» Exercise description
Go through the records and filter out every line lacking the word "side"; copy the lines that remain.

» Records
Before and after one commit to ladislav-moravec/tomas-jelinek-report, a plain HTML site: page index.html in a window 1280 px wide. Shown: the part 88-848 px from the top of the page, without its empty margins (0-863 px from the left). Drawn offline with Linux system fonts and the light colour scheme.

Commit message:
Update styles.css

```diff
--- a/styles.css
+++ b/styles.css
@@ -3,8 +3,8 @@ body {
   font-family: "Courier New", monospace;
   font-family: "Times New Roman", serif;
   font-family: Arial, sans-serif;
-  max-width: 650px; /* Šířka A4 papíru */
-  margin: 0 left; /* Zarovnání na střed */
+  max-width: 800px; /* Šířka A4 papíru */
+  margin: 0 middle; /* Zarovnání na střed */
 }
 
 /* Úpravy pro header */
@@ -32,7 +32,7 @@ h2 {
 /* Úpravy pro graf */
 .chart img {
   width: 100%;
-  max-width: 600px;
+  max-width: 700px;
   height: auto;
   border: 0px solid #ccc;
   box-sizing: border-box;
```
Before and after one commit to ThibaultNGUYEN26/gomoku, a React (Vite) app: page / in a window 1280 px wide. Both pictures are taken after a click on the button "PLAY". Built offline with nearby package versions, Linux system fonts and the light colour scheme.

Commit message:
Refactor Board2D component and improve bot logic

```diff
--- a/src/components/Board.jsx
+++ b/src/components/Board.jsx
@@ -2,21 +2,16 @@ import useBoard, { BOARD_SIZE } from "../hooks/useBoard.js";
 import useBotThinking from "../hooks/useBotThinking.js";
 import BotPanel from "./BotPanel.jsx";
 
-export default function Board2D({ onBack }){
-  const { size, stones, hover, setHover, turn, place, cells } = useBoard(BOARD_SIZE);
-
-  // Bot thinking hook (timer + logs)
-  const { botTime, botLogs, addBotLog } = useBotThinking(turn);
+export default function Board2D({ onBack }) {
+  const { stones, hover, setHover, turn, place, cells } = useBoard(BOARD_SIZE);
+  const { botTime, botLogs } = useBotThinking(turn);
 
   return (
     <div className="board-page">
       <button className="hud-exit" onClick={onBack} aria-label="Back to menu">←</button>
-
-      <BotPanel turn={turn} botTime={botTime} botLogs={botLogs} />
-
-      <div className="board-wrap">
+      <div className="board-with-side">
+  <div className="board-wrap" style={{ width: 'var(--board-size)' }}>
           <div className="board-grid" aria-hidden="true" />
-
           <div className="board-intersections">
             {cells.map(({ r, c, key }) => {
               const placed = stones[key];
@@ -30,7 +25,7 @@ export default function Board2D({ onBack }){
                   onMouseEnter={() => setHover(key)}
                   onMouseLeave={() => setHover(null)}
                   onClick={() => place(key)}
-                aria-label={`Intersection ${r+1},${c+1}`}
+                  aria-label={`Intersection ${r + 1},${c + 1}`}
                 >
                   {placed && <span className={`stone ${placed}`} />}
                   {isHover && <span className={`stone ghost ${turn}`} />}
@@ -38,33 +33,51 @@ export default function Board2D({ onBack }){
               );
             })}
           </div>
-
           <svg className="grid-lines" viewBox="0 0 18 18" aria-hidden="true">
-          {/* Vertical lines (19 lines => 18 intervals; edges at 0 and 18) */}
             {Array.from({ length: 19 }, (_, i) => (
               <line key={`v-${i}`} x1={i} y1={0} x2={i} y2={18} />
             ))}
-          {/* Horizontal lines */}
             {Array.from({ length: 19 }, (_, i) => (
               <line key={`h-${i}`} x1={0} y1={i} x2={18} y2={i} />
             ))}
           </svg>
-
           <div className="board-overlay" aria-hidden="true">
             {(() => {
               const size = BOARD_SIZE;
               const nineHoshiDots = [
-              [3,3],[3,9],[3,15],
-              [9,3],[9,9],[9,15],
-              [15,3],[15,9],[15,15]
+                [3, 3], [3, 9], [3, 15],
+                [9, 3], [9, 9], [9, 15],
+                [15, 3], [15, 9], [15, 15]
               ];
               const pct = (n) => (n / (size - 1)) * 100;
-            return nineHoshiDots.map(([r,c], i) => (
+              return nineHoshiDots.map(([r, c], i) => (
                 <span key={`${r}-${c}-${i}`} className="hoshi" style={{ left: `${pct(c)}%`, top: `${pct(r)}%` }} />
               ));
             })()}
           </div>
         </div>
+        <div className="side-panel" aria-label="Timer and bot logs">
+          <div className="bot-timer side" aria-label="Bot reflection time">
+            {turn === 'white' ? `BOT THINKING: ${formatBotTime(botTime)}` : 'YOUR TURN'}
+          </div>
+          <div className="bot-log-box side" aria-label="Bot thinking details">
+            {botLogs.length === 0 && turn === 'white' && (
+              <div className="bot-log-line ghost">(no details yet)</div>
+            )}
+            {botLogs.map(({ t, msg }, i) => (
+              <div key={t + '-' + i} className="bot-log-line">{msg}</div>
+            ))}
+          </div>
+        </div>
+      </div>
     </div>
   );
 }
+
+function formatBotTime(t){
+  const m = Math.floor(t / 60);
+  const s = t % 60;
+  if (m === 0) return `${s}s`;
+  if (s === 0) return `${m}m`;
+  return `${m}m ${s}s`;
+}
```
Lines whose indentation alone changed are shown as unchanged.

» Expected output
+      <div className="board-with-side">
+        <div className="side-panel" aria-label="Timer and bot logs">
+          <div className="bot-timer side" aria-label="Bot reflection time">
+          <div className="bot-log-box side" aria-label="Bot thinking details">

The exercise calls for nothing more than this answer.